Page 174 - CLERK'S OFFIcE. BE it remembered, that on the eleventh day of November, AD 1830, in the fiftyfifth year of the Independence of the United States of America, Gray & Bowen, of the said district, have deposited in this office the title of a book, the right whereof...
Page 47 - In the winter of 1757, when Col. Haviland was commandant at Fort Edward, the barracks adjoining to the northwest bastion took fire. They extended within twelve feet of the magazine, which contained three hundred barrels of powder. On its first discovery, the fire raged with great violence. The...
Page 100 - In our own native land, in defence of the freedom that is our birthright, and which we ever enjoyed till the late violation of it; for the protection of our property, acquired solely by the honest industry of our forefathers and ourselves, against violence actually offered we have taken up arms.
Page 63 - This change of ground occasioned the tree to which Putnam was tied to be directly between the fire of the two parties. Human imagination can hardly figure to itself a more deplorable situation. The balls flew incessantly from either side, many struck the tree, while some passed through the sleeves and skirts of his coat.
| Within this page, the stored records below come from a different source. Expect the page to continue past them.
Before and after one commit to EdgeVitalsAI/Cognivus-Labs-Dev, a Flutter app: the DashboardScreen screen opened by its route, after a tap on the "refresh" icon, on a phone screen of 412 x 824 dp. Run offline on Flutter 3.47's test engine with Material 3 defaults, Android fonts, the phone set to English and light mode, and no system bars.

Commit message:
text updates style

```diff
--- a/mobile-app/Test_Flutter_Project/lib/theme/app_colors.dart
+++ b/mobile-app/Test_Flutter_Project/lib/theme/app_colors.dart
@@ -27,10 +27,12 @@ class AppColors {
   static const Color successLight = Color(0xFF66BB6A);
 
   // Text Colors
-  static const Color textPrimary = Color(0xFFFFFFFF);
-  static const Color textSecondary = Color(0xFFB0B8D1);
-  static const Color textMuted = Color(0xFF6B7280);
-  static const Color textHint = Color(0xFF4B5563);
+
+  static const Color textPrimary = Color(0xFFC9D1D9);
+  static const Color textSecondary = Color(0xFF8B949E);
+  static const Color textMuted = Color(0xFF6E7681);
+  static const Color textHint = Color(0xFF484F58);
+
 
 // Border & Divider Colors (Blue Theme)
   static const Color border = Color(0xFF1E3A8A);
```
Page 110 - For God's sake, what's the matter? At his bed-side he then espy'd, Sir Erskine at command, sir, Upon one foot, he had one boot, And th' other in his hand, sir. " Arise, arise, sir Erskine cries, The rebels — more's the pity, Without a boat are all afloat, And rang'd before the city.